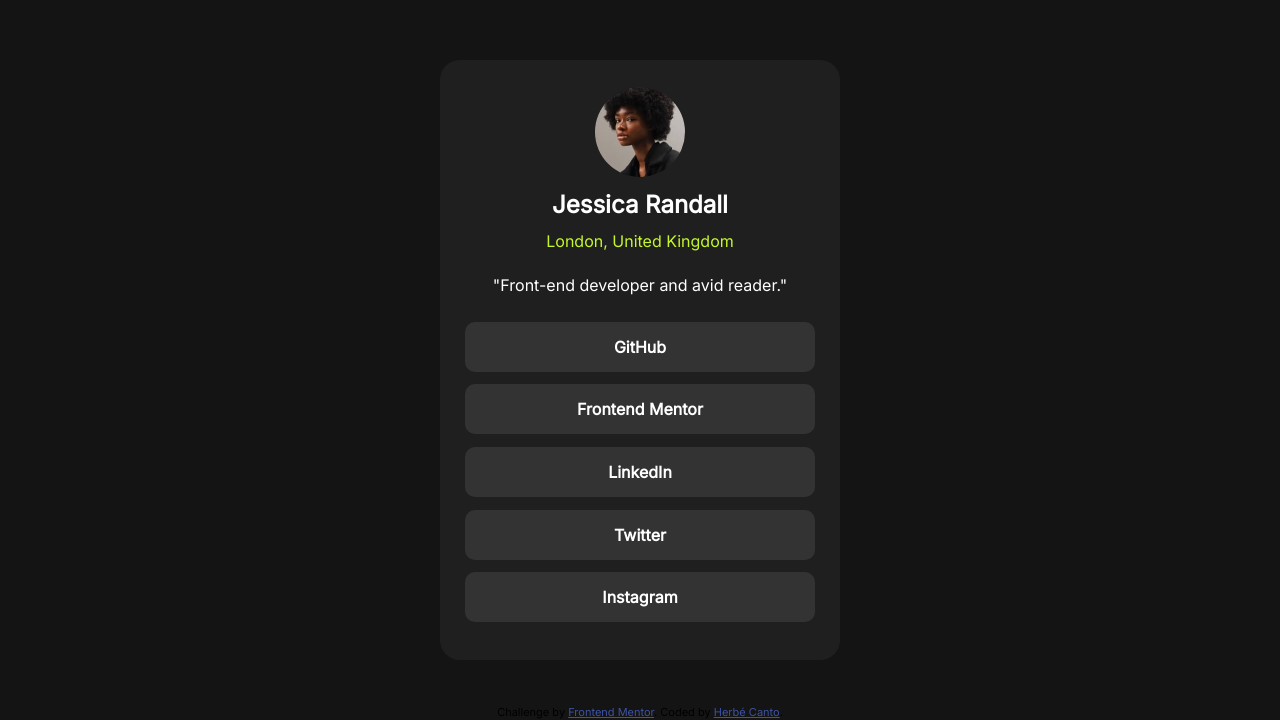
Repository: herbecanto/Social-Links-Profile
Page: index.html
These files come from the project's save history. The page is drawn as it stood at one moment and after the next save; the edit follows.
The browser window is 1280 px wide. The pictures show the whole page.
The pointer rests on the first visible `.card-links ul li a`.

Above is the page before, as saved 2025-01-22 22:01:57.

### index.html
<!DOCTYPE html>
<html lang="en">
  <head>
    <meta charset="UTF-8" />
    <meta name="viewport" content="width=device-width, initial-scale=1.0" />
    <link
      rel="icon"
      type="image/png"
      sizes="32x32"
      href="./assets/images/favicon-32x32.png"
    />

    <title>Frontend Mentor | Social links profile</title>

    <link rel="stylesheet" href="assets/styles/style.css" />

    <link rel="preconnect" href="https://fonts.googleapis.com" />
    <link rel="preconnect" href="https://fonts.gstatic.com" crossorigin />
    <link
      href="https://fonts.googleapis.com/css2?family=Inter:ital,opsz,wght@400;600;700&display=swap"
      rel="stylesheet"
    />
    <style>
      .attribution {
        font-size: 11px;
        text-align: center;
      }
      .attribution a {
        color: hsl(228, 45%, 44%);
      }
    </style>
  </head>
  <body>
    <main>
      <section class="card-container">
        <div class="card-profile">
          <img src="/assets/images/avatar-jessica.jpeg" alt="Avatar pic" />

          <div class="card-profile-information">
            <h1>Jessica Randall</h1>
            <p>London, United Kingdom</p>
            <p>"Front-end developer and avid reader."</p>
          </div>
        </div>

        <div class="card-links">
          <ul>
            <li><a href="">GitHub</a></li>
            <li><a href="">Frontend Mentor</a></li>
            <li><a href="">LinkedIn</a></li>
            <li><a href="">Twitter</a></li>
            <li><a href="">Instagram</a></li>
          </ul>
        </div>
      </section>
    </main>

    <footer>
      <div class="attribution">
        Challenge by
        <a href="https://www.frontendmentor.io?ref=challenge" target="_blank"
          >Frontend Mentor</a
        >. Coded by <a href="#">Herbé Canto</a>.
      </div>
    </footer>
  </body>
</html>

### assets/styles/style.css
/* Box sizing rules */
*,
*::before,
*::after {
  box-sizing: border-box;
  margin: 0;
}

/* Prevent font size inflation */
html {
  -moz-text-size-adjust: none;
  -webkit-text-size-adjust: none;
  text-size-adjust: none;
}

/* Remove default margin in favour of better control in authored CSS */
body,
h1,
h2,
h3,
h4,
p,
figure,
blockquote,
dl,
dd {
  margin-block-end: 0;
}

/* Remove list styles on ul, ol elements with a list role, which suggests default styling will be removed */
ul[role="list"],
ol[role="list"] {
  list-style: none;
}

/* Set core body defaults */
body {
  min-height: 100vh;
  line-height: 1.5;
}

/* Set shorter line heights on headings and interactive elements */
h1,
h2,
h3,
h4,
button,
input,
label {
  line-height: 1.1;
}

/* Balance text wrapping on headings */
h1,
h2,
h3,
h4 {
  text-wrap: balance;
}

/* A elements that don't have a class get default styles */
a:not([class]) {
  text-decoration-skip-ink: auto;
  color: currentColor;
}

/* Make images easier to work with */
img,
picture {
  max-width: 100%;
  display: block;
}

/* Inherit fonts for inputs and buttons */
input,
button,
textarea,
select {
  font-family: inherit;
  font-size: inherit;
}

/* Make sure textarea without a rows attribute are not tiny */
textarea:not([rows]) {
  min-height: 10em;
}

/* Anything that has been anchored to should have extra scroll margin */
:target {
  scroll-margin-block: 5ex;
}

/* ^^^^CSS RESET^^^^ */
:root {
  --green: hsl(75, 94%, 57%);
  --white: hsl(0, 0%, 100%);
  --grey700: hsl(0, 0%, 20%);
  --grey800: hsl(0, 0%, 12%);
  --grey900: hsl(0, 0%, 8%);
}

html {
  font-family: "Inter", sans-serif;
}

body {
  background-color: var(--grey900);
}

main {
  width: 100%;
  height: 100vh;
  display: flex;
  justify-content: center;
  align-items: center;
}

.card-container {
  width: 90%;
  max-width: 400px;
  min-width: 280px;
  height: 600px;

  background-color: var(--grey800);
  border-radius: 20px;

  display: grid;
  grid-template-rows: 40% 60%;

  padding: 20px;
}

.card-profile {
  display: flex;
  flex-direction: column;
  align-items: center;
  justify-content: space-around;
}

.card-profile img {
  width: 90px;
  border-radius: 50%;
}

.card-profile-information {
  display: flex;
  flex-direction: column;
  align-items: center;
  text-align: center;
}
.card-profile-information h1 {
  color: var(--white);
  font-style: normal;
}
.card-profile-information p:nth-child(2) {
  color: var(--green);
  margin-top: 10px;
}
.card-profile-information p:last-child {
  color: var(--white);
  margin-top: 20px;
}

.card-links {
  display: flex;
}

.card-links ul {
  display: flex;
  flex-direction: column;
  align-items: center;
  justify-content: space-evenly;
  padding: 5px;
  width: 100%;
}
.card-links ul li {
  list-style: none;
  width: 100%;
  height: 50px;

  border-radius: 10px;

}

.card-links ul li a {
  width: 100%;
  height: 100%;
  text-decoration: none;
  color: var(--white);
  font-weight: 600;
  display: flex;
  justify-content: center;
  align-items: center;
  background-color: var(--grey700);
  border-radius: 10px;

}

footer .attribution {
  position: absolute;
  bottom: 0;
  width: 100%;
  justify-content: center;
}

After the next save:
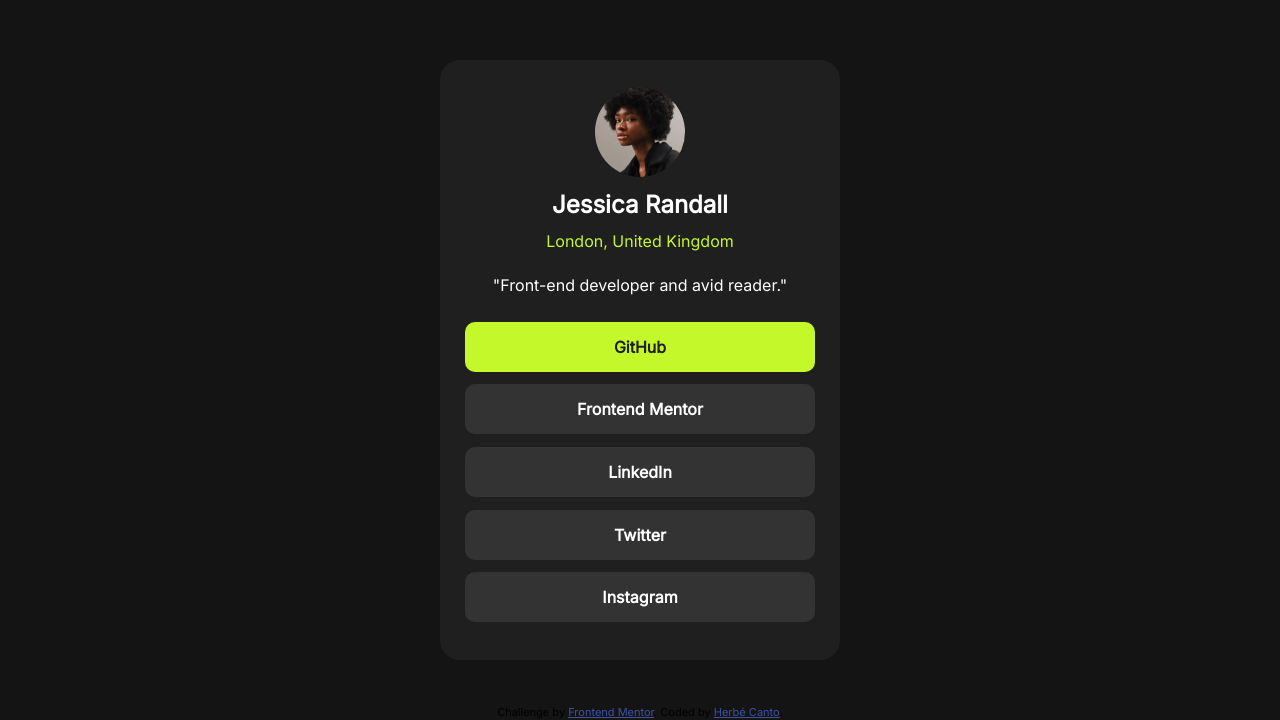
Saved 85 s later.
--- a/assets/styles/style.css
+++ b/assets/styles/style.css
@@ -177,9 +177,7 @@
   list-style: none;
   width: 100%;
   height: 50px;
-
   border-radius: 10px;
-
 }
 
 .card-links ul li a {
@@ -193,7 +191,10 @@
   align-items: center;
   background-color: var(--grey700);
   border-radius: 10px;
-
+}
+.card-links ul li a:hover{
+  background-color: var(--green);
+  color: var(--grey800);
 }
 
 footer .attribution {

........

Nothing but an exact copy is asked for: the lines from the start of the records through the line with "The pointer rests", both ends included, minus any pictures.

The answer ->
Repository: herbecanto/Social-Links-Profile
Page: index.html
These files come from the project's save history. The page is drawn as it stood at one moment and after the next save; the edit follows.
The browser window is 1280 px wide. The pictures show the whole page.
The pointer rests on the first visible `.card-links ul li a`.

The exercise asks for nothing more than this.